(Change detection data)
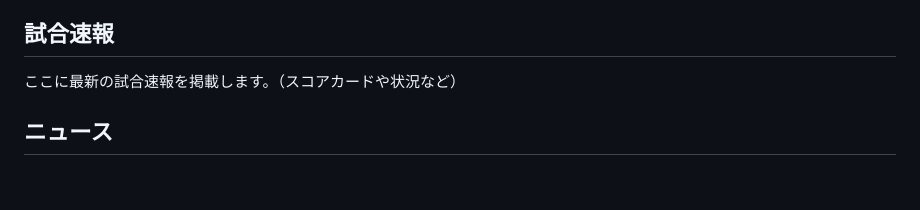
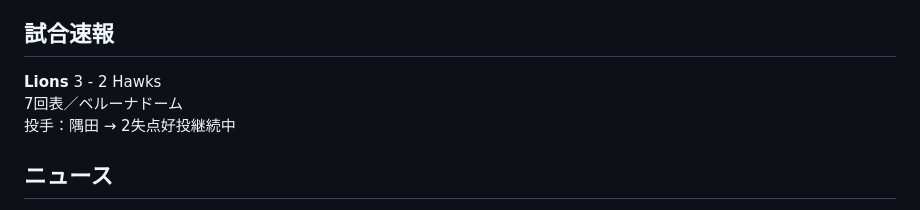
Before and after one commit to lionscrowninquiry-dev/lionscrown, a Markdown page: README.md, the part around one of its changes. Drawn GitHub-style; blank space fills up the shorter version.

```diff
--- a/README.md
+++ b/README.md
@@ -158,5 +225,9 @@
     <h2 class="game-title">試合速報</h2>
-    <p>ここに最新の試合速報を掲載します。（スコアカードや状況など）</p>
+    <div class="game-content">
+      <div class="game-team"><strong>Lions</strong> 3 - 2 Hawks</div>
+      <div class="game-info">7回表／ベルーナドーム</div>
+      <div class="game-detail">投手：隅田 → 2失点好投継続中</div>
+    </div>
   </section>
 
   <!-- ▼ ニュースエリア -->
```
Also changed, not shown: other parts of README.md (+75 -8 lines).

Task instructions
Once the pictures are removed, reproduce the remaining entries above exactly.

Reply to the exercise
Before and after one commit to lionscrowninquiry-dev/lionscrown, a Markdown page: README.md, the part around one of its changes. Drawn GitHub-style; blank space fills up the shorter version.

```diff
--- a/README.md
+++ b/README.md
@@ -158,5 +225,9 @@
     <h2 class="game-title">試合速報</h2>
-    <p>ここに最新の試合速報を掲載します。（スコアカードや状況など）</p>
+    <div class="game-content">
+      <div class="game-team"><strong>Lions</strong> 3 - 2 Hawks</div>
+      <div class="game-info">7回表／ベルーナドーム</div>
+      <div class="game-detail">投手：隅田 → 2失点好投継続中</div>
+    </div>
   </section>
 
   <!-- ▼ ニュースエリア -->
```
Also changed, not shown: other parts of README.md (+75 -8 lines).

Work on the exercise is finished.